7/12/2001

It was the night before the big race and Paul Tanklefsky was having trouble sleeping.

"I was tossing and turning the whole time,"he explained.  "I finally got up at 4:30 in the morning because I was so anxious.  I was ready to get on my bike and start the race right then."

A few hours later, Tanklefsky, an Andover resident, joined 1,300 fellow 'Team in Training' cyclists along a breath-taking 100-mile course through Nevada and California, better known as the 'Lake Tahoe Century Ride.' In the end, their finishing times varied, as did their aches and pains, but no one complained.

That's because they collectively raised $4.5 million last month for The Leukemia & Lymphoma Society.

Tanklefsky, Director of Career Services and Cooperative Education at Suffolk University in Boston, was committed to raising $3,250.  He exceeded that goal significantly, raising a total of $8,382.

He credits his final tally to the generous contributions made by his fellow co-workers at Suffolk University.  "They were great," said Tanklefsky.  'I'd say at least half of the money I raised came from people who work at Suffolk."

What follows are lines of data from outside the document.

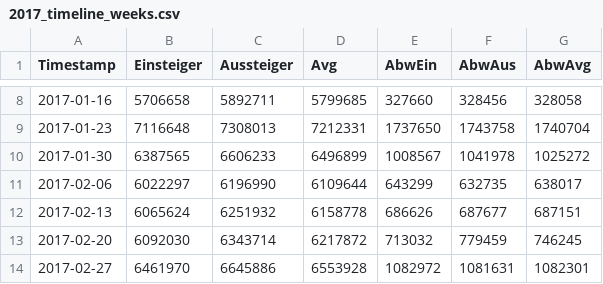
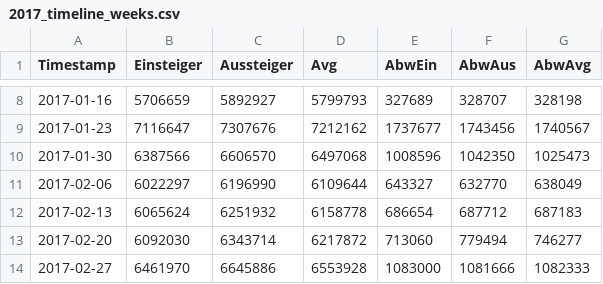
Before and after one commit to jscheytt/vis-fughs, a CSV file: data/2017_timeline_weeks.csv, drawn as a sheet; only a part is shown, gaps mark what is left out; the diff covers the shown part only.

```diff
--- a/data/2017_timeline_weeks.csv
+++ b/data/2017_timeline_weeks.csv
@@ -8,7 +8,7 @@ Timestamp;Einsteiger;Aussteiger;Avg;AbwEin;AbwAus;AbwAvg
-2017-01-16;5706658;5892711;5799685;327660;328456;328058
-2017-01-23;7116648;7308013;7212331;1737650;1743758;1740704
-2017-01-30;6387565;6606233;6496899;1008567;1041978;1025272
-2017-02-06;6022297;6196990;6109644;643299;632735;638017
-2017-02-13;6065624;6251932;6158778;686626;687677;687151
-2017-02-20;6092030;6343714;6217872;713032;779459;746245
-2017-02-27;6461970;6645886;6553928;1082972;1081631;1082301
+2017-01-16;5706659;5892927;5799793;327689;328707;328198
+2017-01-23;7116647;7307676;7212162;1737677;1743456;1740567
+2017-01-30;6387566;6606570;6497068;1008596;1042350;1025473
+2017-02-06;6022297;6196990;6109644;643327;632770;638049
+2017-02-13;6065624;6251932;6158778;686654;687712;687183
+2017-02-20;6092030;6343714;6217872;713060;779494;746277
+2017-02-27;6461970;6645886;6553928;1083000;1081666;1082333
```
Also changed, not shown: 45 edited cells elsewhere in this file, data/2017_mapzoom_complete.csv, data/2017_timedetail_complete.csv, 8 other files.
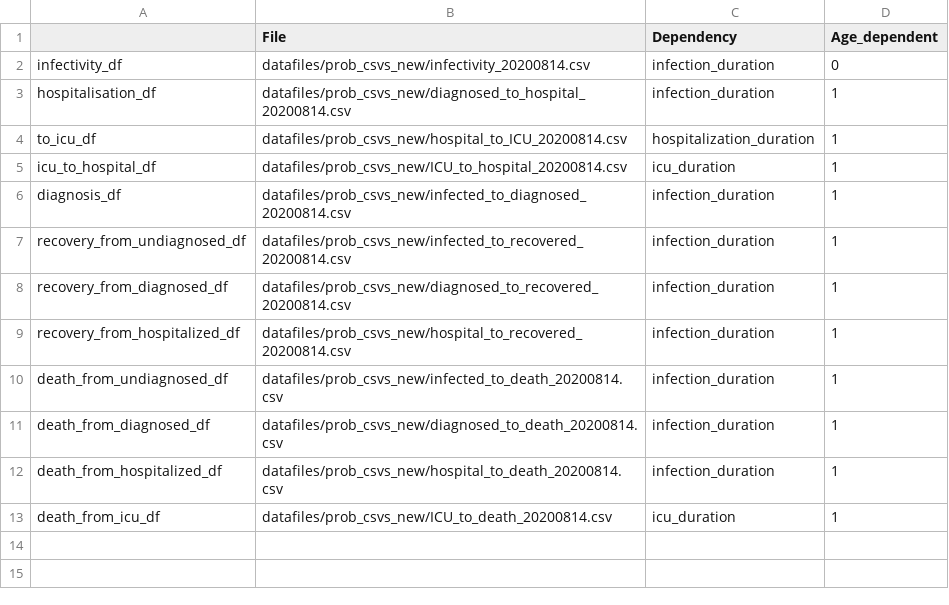
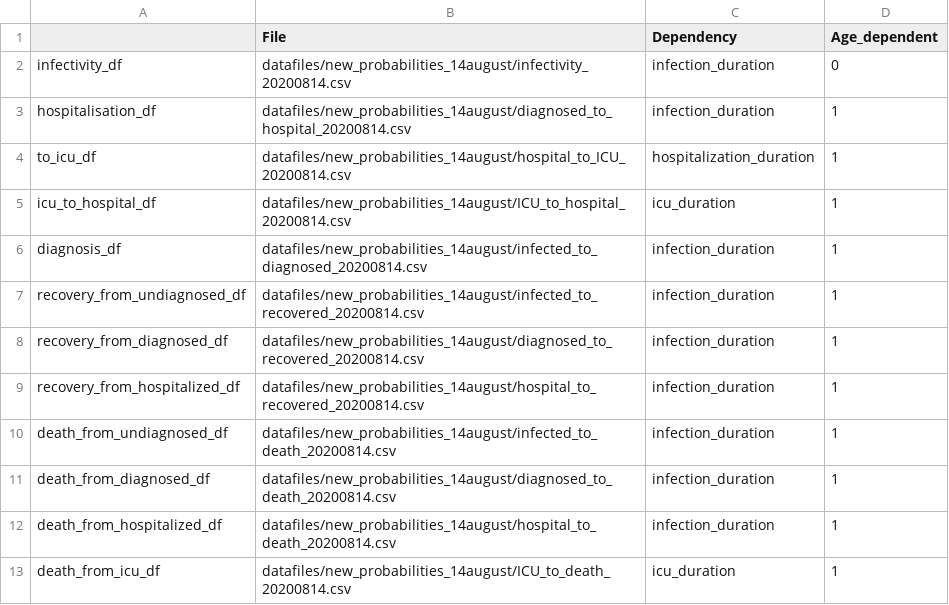
Before and after one commit to joba-1/Corona_Model, a CSV file: simulation_configuration.csv, drawn as a sheet.

```diff
--- a/simulation_configuration.csv
+++ b/simulation_configuration.csv
@@ -1,13 +1,13 @@
 ,File,Dependency,Age_dependent
-infectivity_df,datafiles/prob_csvs_new/infectivity_20200814.csv,infection_duration,0
-hospitalisation_df,datafiles/prob_csvs_new/diagnosed_to_hospital_20200814.csv,infection_duration,1
-to_icu_df,datafiles/prob_csvs_new/hospital_to_ICU_20200814.csv,hospitalization_duration,1
-icu_to_hospital_df,datafiles/prob_csvs_new/ICU_to_hospital_20200814.csv,icu_duration,1
-diagnosis_df,datafiles/prob_csvs_new/infected_to_diagnosed_20200814.csv,infection_duration,1
-recovery_from_undiagnosed_df,datafiles/prob_csvs_new/infected_to_recovered_20200814.csv,infection_duration,1
-recovery_from_diagnosed_df,datafiles/prob_csvs_new/diagnosed_to_recovered_20200814.csv,infection_duration,1
-recovery_from_hospitalized_df,datafiles/prob_csvs_new/hospital_to_recovered_20200814.csv,infection_duration,1
-death_from_undiagnosed_df,datafiles/prob_csvs_new/infected_to_death_20200814.csv,infection_duration,1
-death_from_diagnosed_df,datafiles/prob_csvs_new/diagnosed_to_death_20200814.csv,infection_duration,1
-death_from_hospitalized_df,datafiles/prob_csvs_new/hospital_to_death_20200814.csv,infection_duration,1
-death_from_icu_df,datafiles/prob_csvs_new/ICU_to_death_20200814.csv,icu_duration,1
+infectivity_df,datafiles/new_probabilities_14august/infectivity_20200814.csv,infection_duration,0
+hospitalisation_df,datafiles/new_probabilities_14august/diagnosed_to_hospital_20200814.csv,infection_duration,1
+to_icu_df,datafiles/new_probabilities_14august/hospital_to_ICU_20200814.csv,hospitalization_duration,1
+icu_to_hospital_df,datafiles/new_probabilities_14august/ICU_to_hospital_20200814.csv,icu_duration,1
+diagnosis_df,datafiles/new_probabilities_14august/infected_to_diagnosed_20200814.csv,infection_duration,1
+recovery_from_undiagnosed_df,datafiles/new_probabilities_14august/infected_to_recovered_20200814.csv,infection_duration,1
+recovery_from_diagnosed_df,datafiles/new_probabilities_14august/diagnosed_to_recovered_20200814.csv,infection_duration,1
+recovery_from_hospitalized_df,datafiles/new_probabilities_14august/hospital_to_recovered_20200814.csv,infection_duration,1
+death_from_undiagnosed_df,datafiles/new_probabilities_14august/infected_to_death_20200814.csv,infection_duration,1
+death_from_diagnosed_df,datafiles/new_probabilities_14august/diagnosed_to_death_20200814.csv,infection_duration,1
+death_from_hospitalized_df,datafiles/new_probabilities_14august/hospital_to_death_20200814.csv,infection_duration,1
+death_from_icu_df,datafiles/new_probabilities_14august/ICU_to_death_20200814.csv,icu_duration,1
```
Also changed, not shown: 24 other files.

"Paul did a wonderful job," said Megan Thomas, Team in Training Campaign Director for the Massachusetts Chapter of The Leukemia & Lymphoma Society.  "He raised the fourth highest amount of money out of the 28 individuals representing our Massachusetts Chapter.  He kept reaching out to more and more people every chance he got.  His extra effort will go a long way to help others."

Tanklefsky's motivation to peddle 100 miles can be traced to his good friends, Doug and Patricia Yates of North Andover.  "Pat and I worked together at Suffolk for nine years, and she is a person of real warmth and heart," said Tanklefsky.   "Doug is a confident guy who has a zest for life and a wry sense of humor.  My wife (Gay, a speech therapist at the Professional Center for Child Development in Andover) and I have tremendous love, respect and admiration for both of them."

Last fall, Doug was diagnosed with Hodgkin's disease.  Upon hearing the news, Tanklefsky felt saddened.  However, soon thereafter, he became inspired to challenge himself and prepare for the 'Lake Tahoe Century Ride' in honor of Doug.  "I wanted to do something on behalf of Doug while making a tangible contribution to such an important cause," said Tanklefsky.  "That's why participating in this race made perfect sense."

Founded in 1949, The Leukemia & Lymphoma Society is the largest and fastest growing voluntary health organization in the nation.  Its mission is to cure leukemia, lymphoma, Hodgkin's disease and myeloma — all blood-related cancers – and to improve the quality of life for patients and their families.

Yates has completed chemotherapy treatments and is now in remission.  He says that he appreciates everything Tanklefsky has done for him and how he treasures their friendship. "Our families have been friends for many years," said Yates, who just celebrated his 56th birthday and hopes to return to the workplace as a physicist by late summer.  "Paul is a man of action and commitment.  Pat and I were pleased, but not surprised, that he demonstrated his concern and support for us during this tough time."

Preparing extensively for months, Tanklefsky, 48, finished the challenging course around Lake Tahoe in seven hours.  "Completing the race gives you a real sense of accomplishment and fulfillment," he said.  "It was a powerful feeling."

He then paused.  "But the best part was when I spotted Pat and Doug in the crowd about 10 yards from the finish line,"said Paul Tanklefsky.  "That kind of brought this whole experience full circle."

(Tony Ferullo is Associate Director of Public Affairs at Suffolk University).

Back to News »